Instructions for the task:
The entire listing below should be output exactly as it stands.

**** Information provided ****

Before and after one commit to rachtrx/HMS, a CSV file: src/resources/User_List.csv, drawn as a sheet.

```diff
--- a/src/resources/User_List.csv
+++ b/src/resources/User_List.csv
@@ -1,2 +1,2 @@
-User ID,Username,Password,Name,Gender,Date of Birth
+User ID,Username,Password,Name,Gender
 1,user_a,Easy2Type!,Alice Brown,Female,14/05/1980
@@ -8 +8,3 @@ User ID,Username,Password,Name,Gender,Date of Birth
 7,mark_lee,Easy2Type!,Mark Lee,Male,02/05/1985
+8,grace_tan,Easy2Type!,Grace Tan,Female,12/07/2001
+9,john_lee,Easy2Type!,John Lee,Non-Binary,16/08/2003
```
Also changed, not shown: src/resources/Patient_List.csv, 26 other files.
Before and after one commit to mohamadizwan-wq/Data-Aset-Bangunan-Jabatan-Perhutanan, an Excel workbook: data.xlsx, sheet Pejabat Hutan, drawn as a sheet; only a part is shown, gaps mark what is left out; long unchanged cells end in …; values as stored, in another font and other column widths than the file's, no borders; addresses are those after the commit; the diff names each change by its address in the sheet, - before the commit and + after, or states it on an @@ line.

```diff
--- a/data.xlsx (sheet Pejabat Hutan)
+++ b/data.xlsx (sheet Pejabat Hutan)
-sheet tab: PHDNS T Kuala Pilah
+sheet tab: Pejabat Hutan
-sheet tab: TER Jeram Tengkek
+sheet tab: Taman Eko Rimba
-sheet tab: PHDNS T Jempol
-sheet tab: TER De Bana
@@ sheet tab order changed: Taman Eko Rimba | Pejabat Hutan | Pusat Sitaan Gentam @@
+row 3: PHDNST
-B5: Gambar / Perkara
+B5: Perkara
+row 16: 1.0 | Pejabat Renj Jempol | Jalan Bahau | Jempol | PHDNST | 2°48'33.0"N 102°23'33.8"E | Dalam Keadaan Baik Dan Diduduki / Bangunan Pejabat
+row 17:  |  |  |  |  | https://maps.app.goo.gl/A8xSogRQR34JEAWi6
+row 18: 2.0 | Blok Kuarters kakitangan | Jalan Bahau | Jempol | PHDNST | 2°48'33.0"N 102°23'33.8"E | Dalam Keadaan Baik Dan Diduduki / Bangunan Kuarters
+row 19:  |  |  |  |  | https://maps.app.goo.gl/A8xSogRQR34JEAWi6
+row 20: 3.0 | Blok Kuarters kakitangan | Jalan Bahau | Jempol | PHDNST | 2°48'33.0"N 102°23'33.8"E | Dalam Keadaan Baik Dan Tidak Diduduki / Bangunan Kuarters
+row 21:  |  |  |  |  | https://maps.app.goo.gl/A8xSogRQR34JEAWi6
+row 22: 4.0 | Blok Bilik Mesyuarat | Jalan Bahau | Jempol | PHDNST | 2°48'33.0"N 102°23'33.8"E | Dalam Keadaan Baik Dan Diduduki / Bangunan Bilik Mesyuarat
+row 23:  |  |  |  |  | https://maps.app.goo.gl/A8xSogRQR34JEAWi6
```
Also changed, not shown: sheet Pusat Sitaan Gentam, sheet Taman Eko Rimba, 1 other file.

****

Result below:
Before and after one commit to rachtrx/HMS, a CSV file: src/resources/User_List.csv, drawn as a sheet.

```diff
--- a/src/resources/User_List.csv
+++ b/src/resources/User_List.csv
@@ -1,2 +1,2 @@
-User ID,Username,Password,Name,Gender,Date of Birth
+User ID,Username,Password,Name,Gender
 1,user_a,Easy2Type!,Alice Brown,Female,14/05/1980
@@ -8 +8,3 @@ User ID,Username,Password,Name,Gender,Date of Birth
 7,mark_lee,Easy2Type!,Mark Lee,Male,02/05/1985
+8,grace_tan,Easy2Type!,Grace Tan,Female,12/07/2001
+9,john_lee,Easy2Type!,John Lee,Non-Binary,16/08/2003
```
Also changed, not shown: src/resources/Patient_List.csv, 26 other files.
Before and after one commit to mohamadizwan-wq/Data-Aset-Bangunan-Jabatan-Perhutanan, an Excel workbook: data.xlsx, sheet Pejabat Hutan, drawn as a sheet; only a part is shown, gaps mark what is left out; long unchanged cells end in …; values as stored, in another font and other column widths than the file's, no borders; addresses are those after the commit; the diff names each change by its address in the sheet, - before the commit and + after, or states it on an @@ line.

```diff
--- a/data.xlsx (sheet Pejabat Hutan)
+++ b/data.xlsx (sheet Pejabat Hutan)
-sheet tab: PHDNS T Kuala Pilah
+sheet tab: Pejabat Hutan
-sheet tab: TER Jeram Tengkek
+sheet tab: Taman Eko Rimba
-sheet tab: PHDNS T Jempol
-sheet tab: TER De Bana
@@ sheet tab order changed: Taman Eko Rimba | Pejabat Hutan | Pusat Sitaan Gentam @@
+row 3: PHDNST
-B5: Gambar / Perkara
+B5: Perkara
+row 16: 1.0 | Pejabat Renj Jempol | Jalan Bahau | Jempol | PHDNST | 2°48'33.0"N 102°23'33.8"E | Dalam Keadaan Baik Dan Diduduki / Bangunan Pejabat
+row 17:  |  |  |  |  | https://maps.app.goo.gl/A8xSogRQR34JEAWi6
+row 18: 2.0 | Blok Kuarters kakitangan | Jalan Bahau | Jempol | PHDNST | 2°48'33.0"N 102°23'33.8"E | Dalam Keadaan Baik Dan Diduduki / Bangunan Kuarters
+row 19:  |  |  |  |  | https://maps.app.goo.gl/A8xSogRQR34JEAWi6
+row 20: 3.0 | Blok Kuarters kakitangan | Jalan Bahau | Jempol | PHDNST | 2°48'33.0"N 102°23'33.8"E | Dalam Keadaan Baik Dan Tidak Diduduki / Bangunan Kuarters
+row 21:  |  |  |  |  | https://maps.app.goo.gl/A8xSogRQR34JEAWi6
+row 22: 4.0 | Blok Bilik Mesyuarat | Jalan Bahau | Jempol | PHDNST | 2°48'33.0"N 102°23'33.8"E | Dalam Keadaan Baik Dan Diduduki / Bangunan Bilik Mesyuarat
+row 23:  |  |  |  |  | https://maps.app.goo.gl/A8xSogRQR34JEAWi6
```
Also changed, not shown: sheet Pusat Sitaan Gentam, sheet Taman Eko Rimba, 1 other file.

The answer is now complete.